Content revision data
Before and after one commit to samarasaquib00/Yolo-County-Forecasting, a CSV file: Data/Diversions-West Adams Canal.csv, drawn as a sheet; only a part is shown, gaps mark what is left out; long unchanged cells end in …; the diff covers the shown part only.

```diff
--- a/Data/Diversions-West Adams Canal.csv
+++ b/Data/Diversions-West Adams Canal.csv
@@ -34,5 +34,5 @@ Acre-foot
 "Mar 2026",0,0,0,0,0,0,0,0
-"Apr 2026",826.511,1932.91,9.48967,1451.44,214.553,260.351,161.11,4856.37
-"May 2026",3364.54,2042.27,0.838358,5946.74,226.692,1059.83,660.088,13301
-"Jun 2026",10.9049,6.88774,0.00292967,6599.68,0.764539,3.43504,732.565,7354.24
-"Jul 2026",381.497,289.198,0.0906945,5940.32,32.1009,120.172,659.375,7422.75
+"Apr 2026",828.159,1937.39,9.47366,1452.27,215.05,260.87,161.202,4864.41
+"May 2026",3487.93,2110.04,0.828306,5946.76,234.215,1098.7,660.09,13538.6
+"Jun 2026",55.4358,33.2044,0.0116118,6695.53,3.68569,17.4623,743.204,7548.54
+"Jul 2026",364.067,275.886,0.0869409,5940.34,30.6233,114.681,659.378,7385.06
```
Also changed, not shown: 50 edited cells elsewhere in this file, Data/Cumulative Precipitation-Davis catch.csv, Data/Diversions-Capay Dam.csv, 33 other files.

...

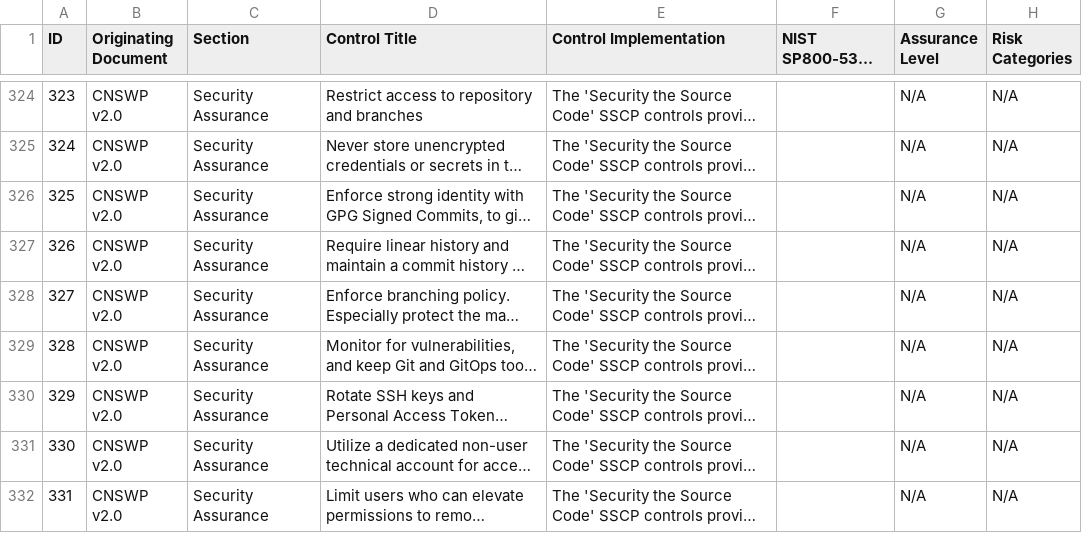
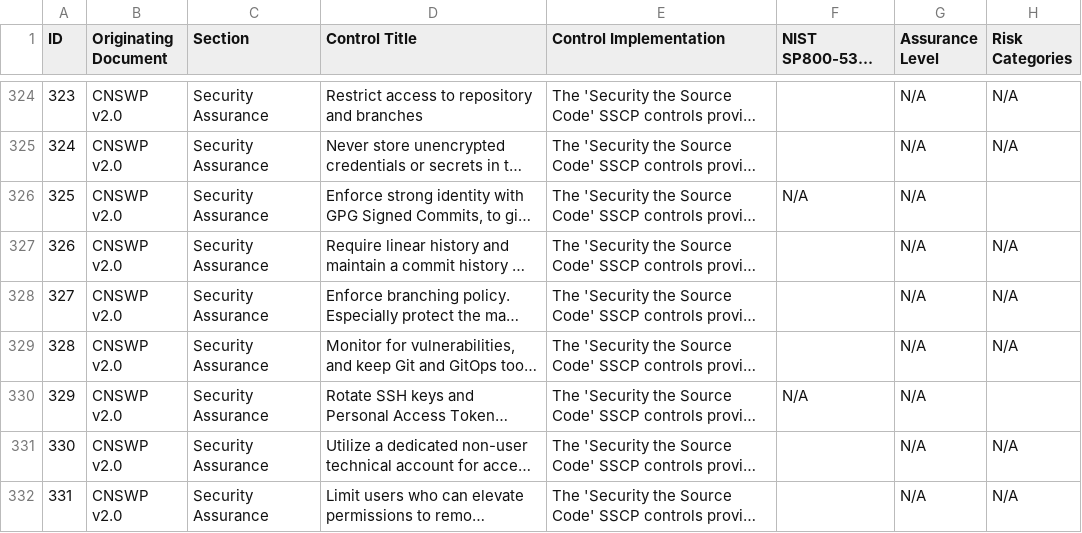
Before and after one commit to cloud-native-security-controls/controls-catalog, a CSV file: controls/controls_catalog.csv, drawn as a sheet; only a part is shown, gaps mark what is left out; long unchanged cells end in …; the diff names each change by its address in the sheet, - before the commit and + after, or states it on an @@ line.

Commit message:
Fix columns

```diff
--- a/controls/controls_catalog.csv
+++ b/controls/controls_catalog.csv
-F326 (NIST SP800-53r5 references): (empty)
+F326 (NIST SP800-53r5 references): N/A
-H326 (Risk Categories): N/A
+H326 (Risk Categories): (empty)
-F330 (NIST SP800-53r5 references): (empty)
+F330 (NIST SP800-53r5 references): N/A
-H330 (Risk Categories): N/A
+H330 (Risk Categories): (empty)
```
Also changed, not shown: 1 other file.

* [ABOUT THIS TASK] Repeat exactly the lines above from the one with "shown part only." up to and including the one with "Also changed, not shown: 50". No other line belongs in the reply.

* [OUTPUT]
Before and after one commit to samarasaquib00/Yolo-County-Forecasting, a CSV file: Data/Diversions-West Adams Canal.csv, drawn as a sheet; only a part is shown, gaps mark what is left out; long unchanged cells end in …; the diff covers the shown part only.

```diff
--- a/Data/Diversions-West Adams Canal.csv
+++ b/Data/Diversions-West Adams Canal.csv
@@ -34,5 +34,5 @@ Acre-foot
 "Mar 2026",0,0,0,0,0,0,0,0
-"Apr 2026",826.511,1932.91,9.48967,1451.44,214.553,260.351,161.11,4856.37
-"May 2026",3364.54,2042.27,0.838358,5946.74,226.692,1059.83,660.088,13301
-"Jun 2026",10.9049,6.88774,0.00292967,6599.68,0.764539,3.43504,732.565,7354.24
-"Jul 2026",381.497,289.198,0.0906945,5940.32,32.1009,120.172,659.375,7422.75
+"Apr 2026",828.159,1937.39,9.47366,1452.27,215.05,260.87,161.202,4864.41
+"May 2026",3487.93,2110.04,0.828306,5946.76,234.215,1098.7,660.09,13538.6
+"Jun 2026",55.4358,33.2044,0.0116118,6695.53,3.68569,17.4623,743.204,7548.54
+"Jul 2026",364.067,275.886,0.0869409,5940.34,30.6233,114.681,659.378,7385.06
```
Also changed, not shown: 50 edited cells elsewhere in this file, Data/Cumulative Precipitation-Davis catch.csv, Data/Diversions-Capay Dam.csv, 33 other files.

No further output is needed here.